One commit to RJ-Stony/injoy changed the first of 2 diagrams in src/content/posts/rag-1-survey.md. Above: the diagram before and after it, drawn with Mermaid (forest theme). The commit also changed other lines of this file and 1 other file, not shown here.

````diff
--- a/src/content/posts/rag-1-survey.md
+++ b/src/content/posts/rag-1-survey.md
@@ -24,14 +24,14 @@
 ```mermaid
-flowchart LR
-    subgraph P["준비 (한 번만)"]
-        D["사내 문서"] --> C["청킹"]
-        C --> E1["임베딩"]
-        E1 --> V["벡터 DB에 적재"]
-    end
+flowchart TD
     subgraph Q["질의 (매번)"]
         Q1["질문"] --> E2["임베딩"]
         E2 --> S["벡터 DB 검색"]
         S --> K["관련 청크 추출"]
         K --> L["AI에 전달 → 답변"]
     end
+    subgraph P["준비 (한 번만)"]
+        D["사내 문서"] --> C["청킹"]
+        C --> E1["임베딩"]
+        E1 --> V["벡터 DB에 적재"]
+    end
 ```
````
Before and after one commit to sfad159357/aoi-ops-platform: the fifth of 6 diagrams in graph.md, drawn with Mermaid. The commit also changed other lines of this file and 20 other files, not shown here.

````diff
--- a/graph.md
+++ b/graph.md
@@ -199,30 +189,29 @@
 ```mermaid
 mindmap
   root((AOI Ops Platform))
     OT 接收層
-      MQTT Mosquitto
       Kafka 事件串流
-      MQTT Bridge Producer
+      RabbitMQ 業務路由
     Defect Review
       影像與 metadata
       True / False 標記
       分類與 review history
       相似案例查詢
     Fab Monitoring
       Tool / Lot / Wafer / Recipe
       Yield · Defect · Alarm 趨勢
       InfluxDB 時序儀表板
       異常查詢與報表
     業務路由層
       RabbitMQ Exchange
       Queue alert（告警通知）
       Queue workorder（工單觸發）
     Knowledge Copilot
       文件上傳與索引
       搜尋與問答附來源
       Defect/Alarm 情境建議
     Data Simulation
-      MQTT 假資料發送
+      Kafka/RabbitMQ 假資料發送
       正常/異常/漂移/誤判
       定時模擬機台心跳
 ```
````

...

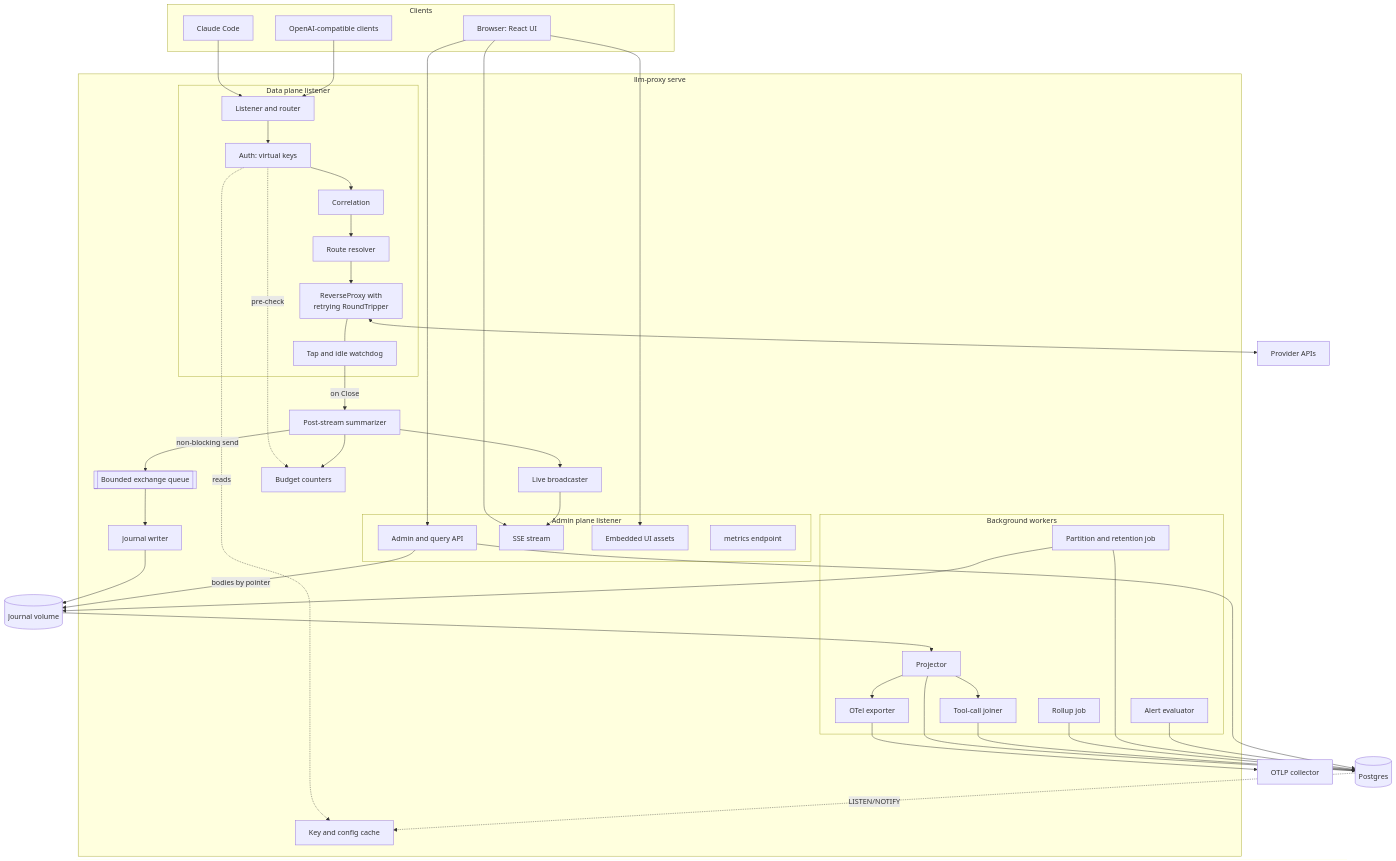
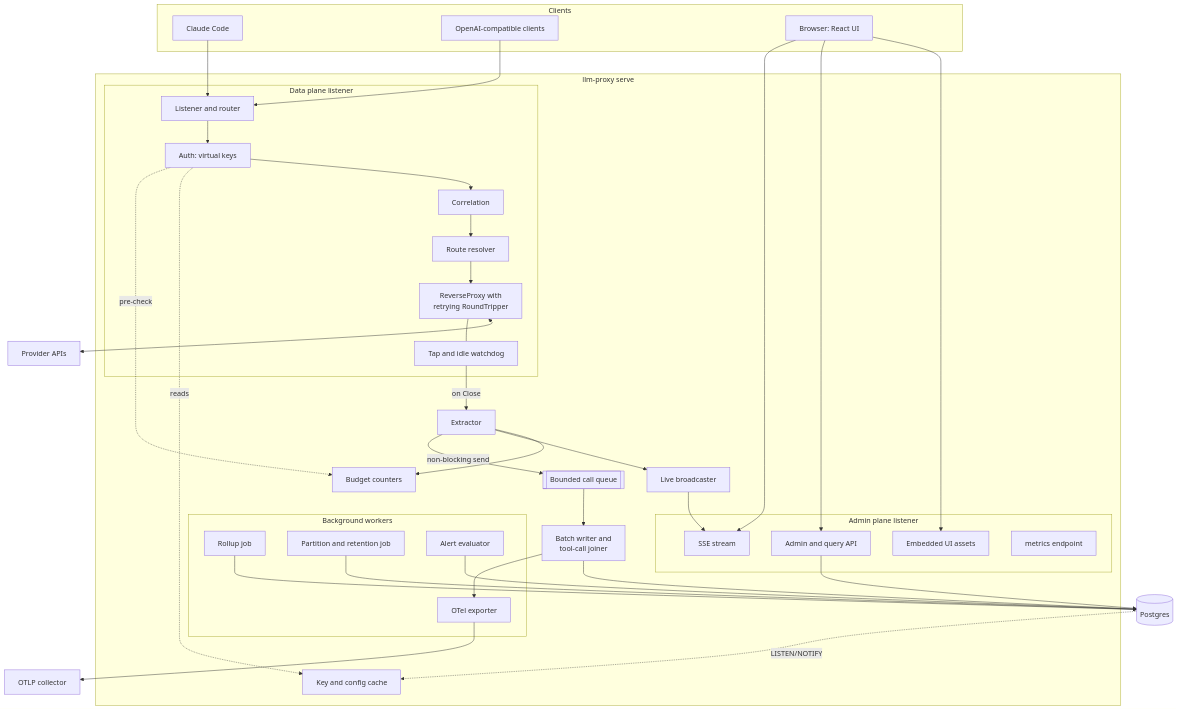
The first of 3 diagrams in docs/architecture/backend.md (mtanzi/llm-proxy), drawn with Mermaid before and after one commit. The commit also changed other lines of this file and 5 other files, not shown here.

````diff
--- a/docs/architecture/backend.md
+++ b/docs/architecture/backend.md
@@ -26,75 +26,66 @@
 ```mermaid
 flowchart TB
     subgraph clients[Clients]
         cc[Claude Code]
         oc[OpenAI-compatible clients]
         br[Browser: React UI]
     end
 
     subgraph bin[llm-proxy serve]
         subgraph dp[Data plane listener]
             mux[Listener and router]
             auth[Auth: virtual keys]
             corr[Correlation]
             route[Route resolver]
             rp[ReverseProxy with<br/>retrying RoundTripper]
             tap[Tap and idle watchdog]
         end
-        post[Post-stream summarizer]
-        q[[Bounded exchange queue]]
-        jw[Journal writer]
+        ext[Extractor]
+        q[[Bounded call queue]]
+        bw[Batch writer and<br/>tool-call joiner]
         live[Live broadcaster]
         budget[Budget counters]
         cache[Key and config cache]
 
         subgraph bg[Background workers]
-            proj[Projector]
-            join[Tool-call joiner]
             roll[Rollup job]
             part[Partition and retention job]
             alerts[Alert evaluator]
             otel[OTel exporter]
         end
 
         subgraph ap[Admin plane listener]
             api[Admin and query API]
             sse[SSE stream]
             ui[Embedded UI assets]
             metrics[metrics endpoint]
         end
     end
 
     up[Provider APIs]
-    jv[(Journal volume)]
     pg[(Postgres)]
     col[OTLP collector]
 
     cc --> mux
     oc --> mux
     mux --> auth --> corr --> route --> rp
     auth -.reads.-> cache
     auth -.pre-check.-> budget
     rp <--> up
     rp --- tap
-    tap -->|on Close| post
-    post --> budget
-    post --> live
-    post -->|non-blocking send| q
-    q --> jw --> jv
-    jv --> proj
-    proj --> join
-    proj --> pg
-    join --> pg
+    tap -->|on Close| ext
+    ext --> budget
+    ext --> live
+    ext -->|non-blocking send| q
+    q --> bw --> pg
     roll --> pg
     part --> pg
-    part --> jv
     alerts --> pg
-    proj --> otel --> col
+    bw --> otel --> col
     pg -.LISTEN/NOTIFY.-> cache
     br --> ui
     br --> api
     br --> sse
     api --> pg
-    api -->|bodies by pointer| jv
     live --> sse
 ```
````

→ **TASK INSTRUCTIONS**:
The string to find is "proj"; copy every line of the listing that has it.

→ **RESULT FOR THIS TASK**:
-            proj[Projector]
-    jv --> proj
-    proj --> join
-    proj --> pg
-    proj --> otel --> col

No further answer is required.